Dr. Anna Chacon examines the possibility and likelihood of a topical botulinum toxin to join the injectable anti-aging ranks.
Approximately five years ago, there was much buzz about the possibility of a topical neurotoxin. The advantages were obvious: Needle-phobic patients would have an option, and, perhaps, it could have the same lasting effects as injectable neurotoxin without pain or discomfort.
So where are we now in the development of this new neurotoxin modality?
I recently ran into a pharmaceutical company representative who offered this simple answer: “Topical Botox—they tried, but it never worked.”
The disadvantages of an injectable neurotoxin include more than just pain, which affects a significant patient population, including children who receive the injectables for cerebral palsy and neuromuscular disorders. The possibility of switching to a topical from an injectable may also save on costs, as injectables require additional preparation of mixing the product with saline, using ultra-fine insulin syringes, topical lidocaine, gauze, cotton-tipped applicators, sharps containers, and other devices needed close by when administering an injection.
In initial phases, newer methods of a topical botulinum toxin formulation showed evidence of bioactivity in small clinical studies.1 While there are risks associated with both treatments, risks of topical delivery appeared to be less than those with injectable therapies. Refining the delivery of a topical botulinum toxin using nanotechnology is widely anticipated and standardizing techniques and delivery systems is a goal for the near future.2
Initial evaluation showed that topical botulinum toxin is highly resistant to absorption transdermally. In the treatment of axillary hyperhidrosis, a topical botulinum toxin cream was evaluated as a new, noninvasive modality to enhance skin penetration.3 A clinical study of axillary hyperhidrosis found that a topical liposomal botulinum toxin A cream enhances drug delivery and is cost-effective, painless, and innovative. Results showed decreased sweating and improved patient satisfaction after several weeks of treatment of axillary skin without adverse effects.3
Hyperhidrosis of the palms, axillae, and plantar feet is a common, burdensome, occupationally bothersome, and possibly even a hazardous condition to deal with. Treatment modalities are cumbersome and difficult to get a hold of, ranging from topical antiperspirants to systemic therapies such as anticholinergics, as well as more invasive interventions such as botulinum toxin injections and thoracic sympathectomies. While intradermal injections of botulinum toxin are effective, they are difficult to gain insurance approval for, and painful, as many injections are required over the surface area being targeted.

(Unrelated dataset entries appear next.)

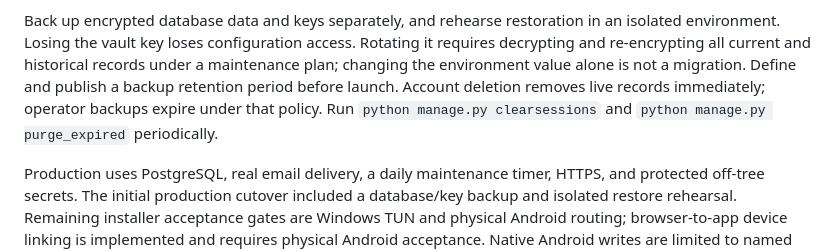
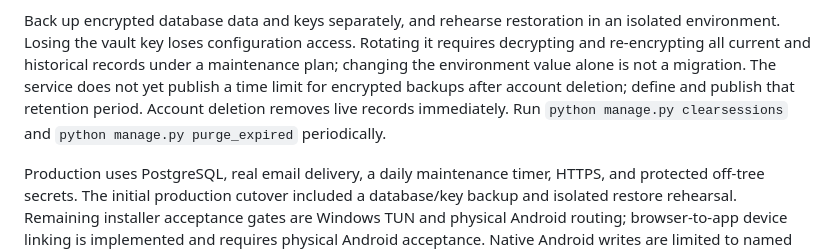
Before and after one commit to ViperNet-app/ViperNet-Membership, a Markdown page: README.md, the part around the change. Drawn GitHub-style.

Commit message:
docs: clarify backup retention status

```diff
--- a/README.md
+++ b/README.md
@@ -103,9 +103,10 @@ files. The production database must be independent of any other ViperNet or pers
 
 Back up encrypted database data and keys separately, and rehearse restoration in an isolated environment. Losing the
 vault key loses configuration access. Rotating it requires decrypting and re-encrypting all current and historical
-records under a maintenance plan; changing the environment value alone is not a migration. Define and publish a backup
-retention period before launch. Account deletion removes live records immediately; operator backups expire under that
-policy. Run `python manage.py clearsessions` and `python manage.py purge_expired` periodically.
+records under a maintenance plan; changing the environment value alone is not a migration. The service does not yet
+publish a time limit for encrypted backups after account deletion; define and publish that retention period. Account
+deletion removes live records immediately. Run `python manage.py clearsessions` and `python manage.py purge_expired`
+periodically.
 
 Production uses PostgreSQL, real email delivery, a daily maintenance timer, HTTPS, and protected off-tree secrets. The
 initial production cutover included a database/key backup and isolated restore rehearsal. Remaining installer acceptance
```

Iontophoretic administration of Botox has been described as the toxin would enter eccrine sweat glands via sweat ducts and sweat pores.4 While the rationale seems promising, the feasibility of the topical treatment of botulinum toxin assisted through the application of an electrical gradient and low-frequency ultrasound needs further exploration.4
A study published by the American Society of Dermatologic Surgery evaluated the use of a topical botulinum toxin type A gel for the treatment of lateral canthal lines.5 It appears to avoid a host of complications that accompany injections, including bruising, potential infection, redness/erythema, and pain. At the study’s conclusion, it was found to demonstrate improvement of lateral canthal lines and was found to be well-tolerated in patients, with no treatment-related adverse effects reported.5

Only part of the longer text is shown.